The new movement has been gaining traction since February over dissatisfaction with the military-backed government, though the coronavirus pandemic put a momentary pause on activity.Large-scale demonstrations were reignited in July when protest leaders began demanding three major structural changes: the dissolution of parliament, the rewriting of the nation’s constitution and the end to the intimidation of government critics. Demonstrations are growing larger and have united Thai citizens from different backgrounds in calls for democracy. Sunday’s rally stood out from others in its overt criticism of the Thai government and rejections of deeply rooted social norms that are typically taboo due to the country’s strict “lese-majeste” laws—criticizing the monarchy is punishable by up to 15 years in prison.Speakers st Sunday’s event also encouraged more human rights-focused policies on sex work, abortion and LGBTQ freedoms.Bangkok police said that about 10,000 people attended the protests, while Tattep Ruangprapaikitseree, the leader of the Free People movement spearheading protests, told VICE News on Monday, August 17, that his organization estimates around 30,000 people were in attendance.
“This shows that the establishment must respond to our three demands,” he said.At a few different points, a few dozen counter-protesters led by traditionalists who believe the current system should not be challenged yelled down anti-government demonstrators. Although tensions were high, there were no clashes between the opposing groups.
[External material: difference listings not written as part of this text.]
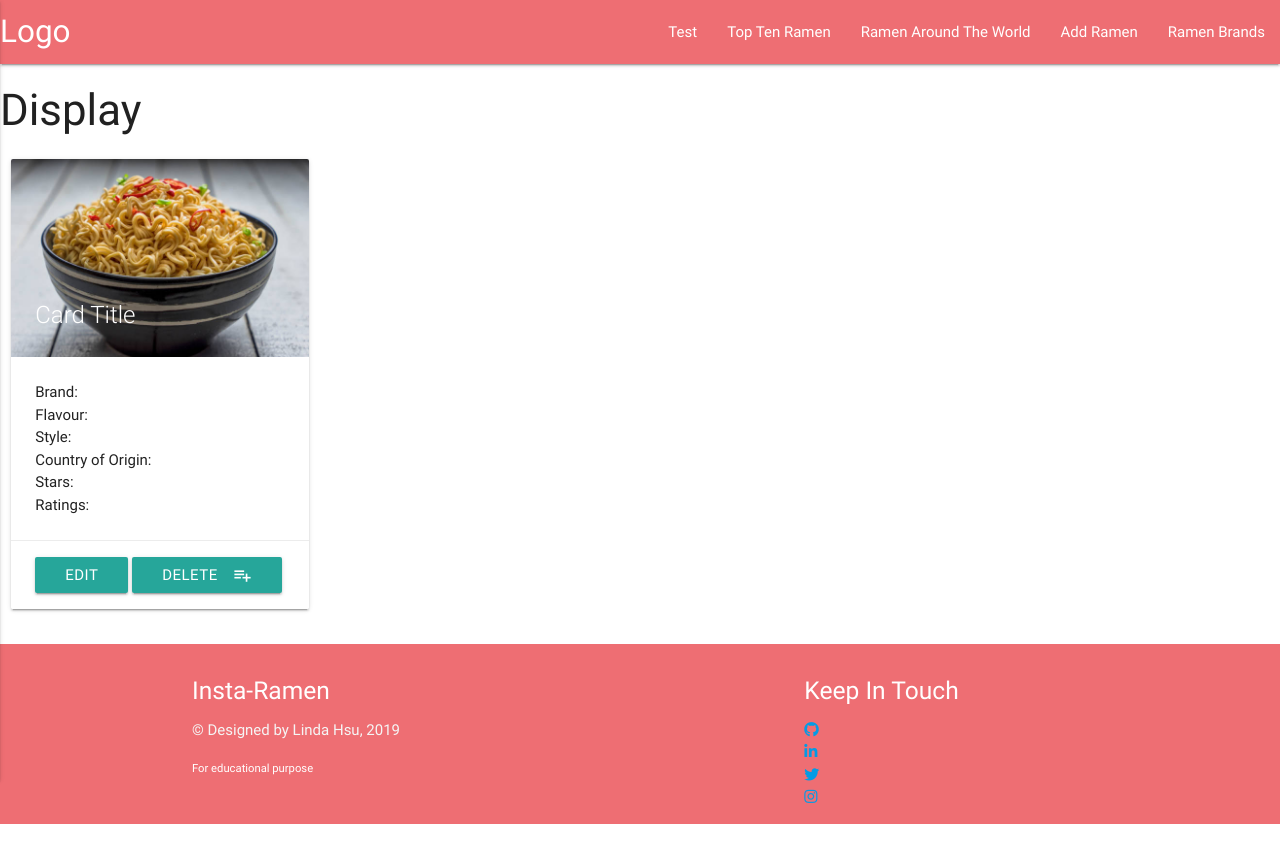
Repository: Paddlepop25/codeinstitute-insta-ramen
Page: templates/display_ramen.html
The author's editor kept a record of every edit. The page is drawn from the files as they stood at one moment, then again after the next edit.
The browser window is 1280 px wide. The pictures show the whole page.
Some web libraries are served in a nearby version. The page is served by the project's application, run on Flask 3 (app.py). The template is opened directly, without the code that normally fills it, so the values that code supplies are empty.

Above is the page before.

After the next edit:
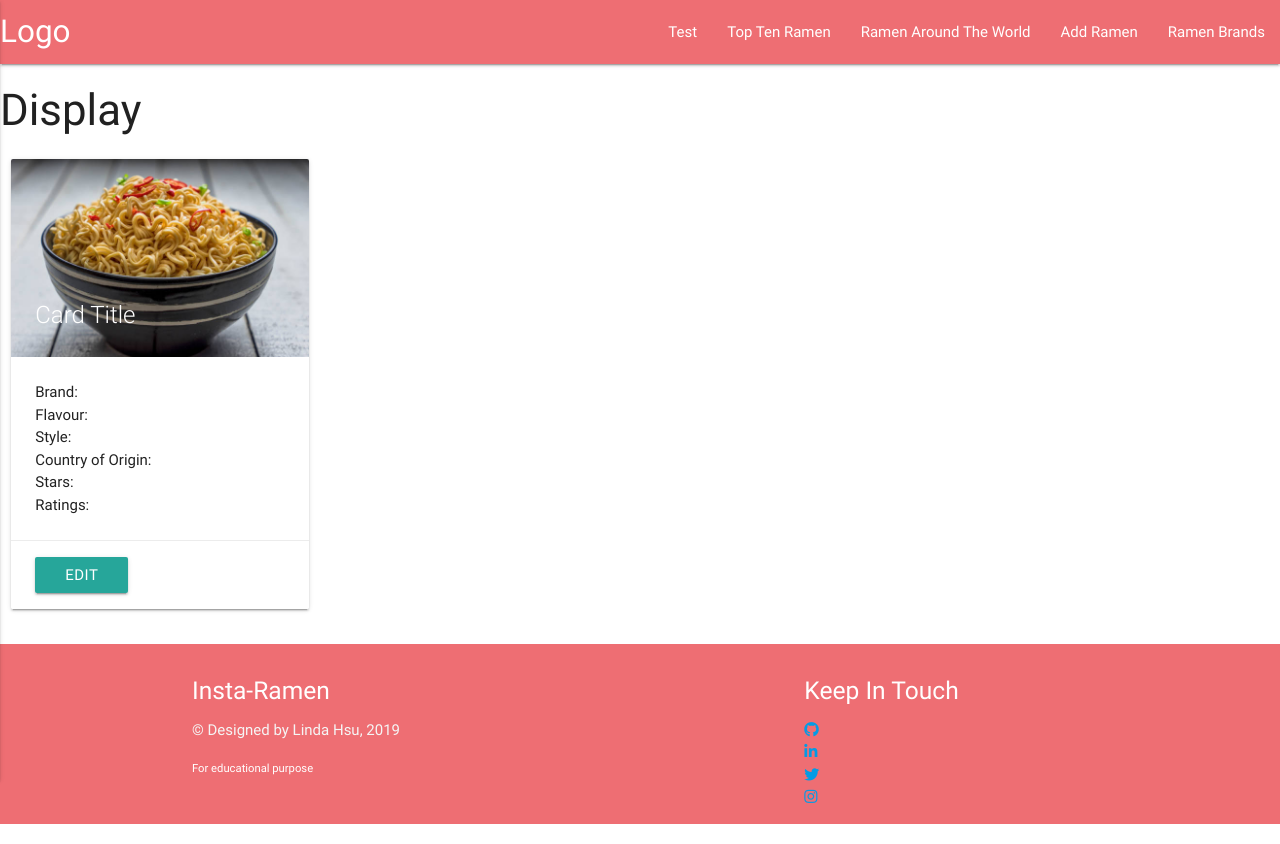
The edit:
--- a/templates/display_ramen.html
+++ b/templates/display_ramen.html
@@ -19,7 +19,7 @@
       </div>
       <div class="card-action">
         <a href="{{url_for('edit_ramen', ramen_id=ramen._id)}}" class="waves-effect waves-light btn">Edit</a>
-        <a href="{{url_for('delete_ramen', ramen_id=ramen._id)}}" class="waves-effect waves-light btn"><i class="material-icons right">playlist_add</i> Delete</a>
+        <!--<a href="{{url_for('delete_ramen', ramen_id=ramen._id)}}" class="waves-effect waves-light btn"><i class="material-icons right">playlist_add</i> Delete</a>-->
 
       <!--  <button class="btn waves-effect waves-light" type="submit" name="action">Delete ramen-->
       <!--  <a href="{{url_for('delete_ramen', ramen_id=ramen._id)}}"></a>-->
VICE News spoke to several young protesters who were concerned that the event would end in violence. On social media, recommendations of how to escape the area if police used force circulated online. A young woman identified only as “Ice” out of fear of political reprisal told VICE News that protesters were “all pretty worried” about the possibility of violence being used against protesters.“I think we should protest peacefully, but we can’t predict if the cops will decide to use weapons this time,” she said. Sunday’s rally followed the recent arrests of key pro-democracy players, a move observers say has been aimed at suppressing dissent. Student leader Parit Chiwarak was the latest to be arrested and charged with sedition. He was released on bail just days before the rally and told not to attend future protests, though he defied police orders.Parit told VICE News last week that he was not afraid of being arrested.“If reforms require many of us to face arrest, then so be it,” he said. Panupong Jadnok, another leading pro-democracy activist who was arrested earlier this month, told VICE News on Monday that he was encouraged by the rally’s turnout. “I’m impressed with how many people gathered,” he said. “It was beyond our expectations.” “We now feel that our goals are not too far away,” he added. “The message will continue to spread through the nation and the fight will go on.”As the rally began winding down towards 11 p.m. on Sunday, the atmosphere was emotional and positive. “The country belongs to the people!” thousands shouted in unison.Despite fears among some protesters that police would use violence or arrest to intimidate, the rally was largely peaceful. Protest leaders said that if the movement’s demands were not met, they would return in greater numbers.At a press conference on Monday, Deputy Prime Minister Prawit Wongsuwon told reporters that protestors have the right to rally, as long as their actions do not impose on the rights of others. “The government is duty-bound to provide security for the demonstrators,” he said. In a later interview, he also agreed that the country’s constitution should be amended.